--- Exercise description ---
Match the string "interrupt" against each line below, and copy every line that matches.

--- Recorded information ---

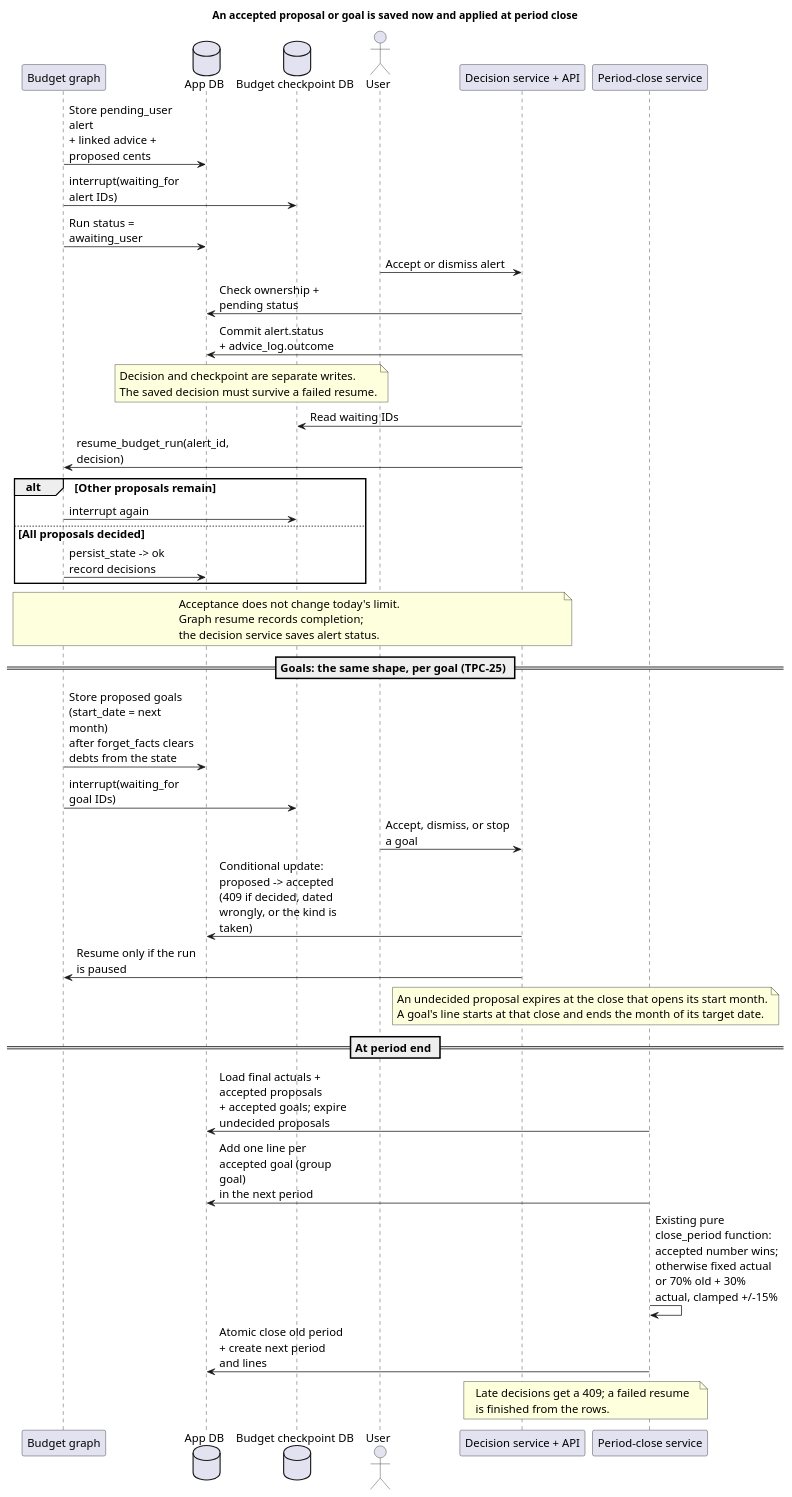
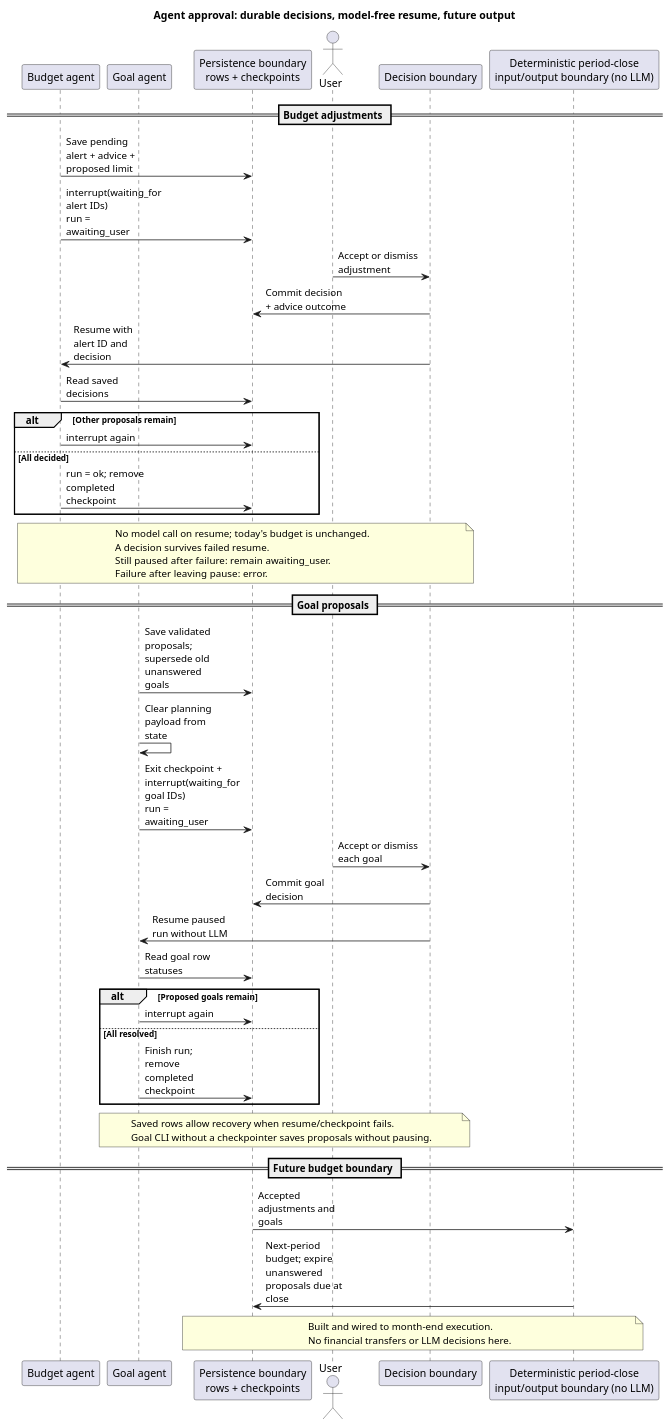
One commit to Del0m/Agentic-Financial-Dashboard changed the diagram in docs/diagrams/approval-lifecycle.puml. Above: the diagram before and after it, drawn with PlantUML. The commit also changed 14 other files, not shown here.

First line of the commit message:
docs: agentic system guide for grading, with updated agent diagrams

```diff
--- a/docs/diagrams/approval-lifecycle.puml
+++ b/docs/diagrams/approval-lifecycle.puml
@@ -1,54 +1,54 @@
 @startuml
-title An accepted proposal or goal is saved now and applied at period close
+title Agent approval: durable decisions, model-free resume, future output
 skinparam shadowing false
 skinparam defaultFontName SansSerif
-skinparam defaultFontSize 15
-skinparam maxMessageSize 170
-participant "Budget graph" as Graph
-database "App DB" as DB
-database "Budget checkpoint DB" as CP
+skinparam maxMessageSize 110
+participant "Budget agent" as Budget
+participant "Goal agent" as Goals
+participant "Persistence boundary\nrows + checkpoints" as Store
 actor User
-participant "Decision service + API" as Decisions
-participant "Period-close service" as Close
-Graph -> DB : Store pending_user alert\n+ linked advice + proposed cents
-Graph -> CP : interrupt(waiting_for alert IDs)
-Graph -> DB : Run status = awaiting_user
-User -> Decisions : Accept or dismiss alert
-Decisions -> DB : Check ownership + pending status
-Decisions -> DB : Commit alert.status\n+ advice_log.outcome
-note over DB, CP
-Decision and checkpoint are separate writes.
-The saved decision must survive a failed resume.
+participant "Decision boundary" as Decision
+participant "Deterministic period-close\ninput/output boundary (no LLM)" as Close
+== Budget adjustments ==
+Budget -> Store : Save pending alert + advice + proposed limit
+Budget -> Store : interrupt(waiting_for alert IDs)\nrun = awaiting_user
+User -> Decision : Accept or dismiss adjustment
+Decision -> Store : Commit decision + advice outcome
+Decision -> Budget : Resume with alert ID and decision
+Budget -> Store : Read saved decisions
+alt Other proposals remain
+  Budget -> Store : interrupt again
+else All decided
+  Budget -> Store : run = ok; remove completed checkpoint
+end
+note over Budget, Decision
+No model call on resume; today's budget is unchanged.
+A decision survives failed resume.
+Still paused after failure: remain awaiting_user.
+Failure after leaving pause: error.
 end note
-Decisions -> CP : Read waiting IDs
-Decisions -> Graph : resume_budget_run(alert_id, decision)
-alt Other proposals remain
-  Graph -> CP : interrupt again
-else All proposals decided
-  Graph -> DB : persist_state -> ok\nrecord decisions
+== Goal proposals ==
+Goals -> Store : Save validated proposals; supersede old unanswered goals
+Goals -> Goals : Clear planning payload from state
+Goals -> Store : Exit checkpoint + interrupt(waiting_for goal IDs)\nrun = awaiting_user
+User -> Decision : Accept or dismiss each goal
+Decision -> Store : Commit goal decision
+Decision -> Goals : Resume paused run without LLM
+Goals -> Store : Read goal row statuses
+alt Proposed goals remain
+  Goals -> Store : interrupt again
+else All resolved
+  Goals -> Store : Finish run; remove completed checkpoint
 end
-note over Graph, Decisions
-Acceptance does not change today's limit.
-Graph resume records completion;
-the decision service saves alert status.
+note over Goals, Decision
+Saved rows allow recovery when resume/checkpoint fails.
+Goal CLI without a checkpointer saves proposals without pausing.
 end note
-== Goals: the same shape, per goal (TPC-25) ==
-Graph -> DB : Store proposed goals (start_date = next month)\nafter forget_facts clears debts from the state
-Graph -> CP : interrupt(waiting_for goal IDs)
-User -> Decisions : Accept, dismiss, or stop a goal
-Decisions -> DB : Conditional update: proposed -> accepted\n(409 if decided, dated wrongly, or the kind is taken)
-Decisions -> Graph : Resume only if the run is paused
-note over Decisions, Close
-An undecided proposal expires at the close that opens its start month.
-A goal's line starts at that close and ends the month of its target date.
-end note
-== At period end ==
-Close -> DB : Load final actuals + accepted proposals\n+ accepted goals; expire undecided proposals
-Close -> DB : Add one line per accepted goal (group goal)\nin the next period
-Close -> Close : Existing pure close_period function:\naccepted number wins; otherwise fixed actual\nor 70% old + 30% actual, clamped +/-15%
-Close -> DB : Atomic close old period\n+ create next period and lines
-note over Decisions, Close
-Late decisions get a 409; a failed resume
-is finished from the rows.
+== Future budget boundary ==
+Store -> Close : Accepted adjustments and goals
+Close -> Store : Next-period budget; expire unanswered proposals due at close
+note over Store, Close
+Built and wired to month-end execution.
+No financial transfers or LLM decisions here.
 end note
 @enduml
```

--- Output ---
-Graph -> CP : interrupt(waiting_for alert IDs)
+Budget -> Store : interrupt(waiting_for alert IDs)\nrun = awaiting_user
+  Budget -> Store : interrupt again
-  Graph -> CP : interrupt again
+Goals -> Store : Exit checkpoint + interrupt(waiting_for goal IDs)\nrun = awaiting_user
+  Goals -> Store : interrupt again
-Graph -> CP : interrupt(waiting_for goal IDs)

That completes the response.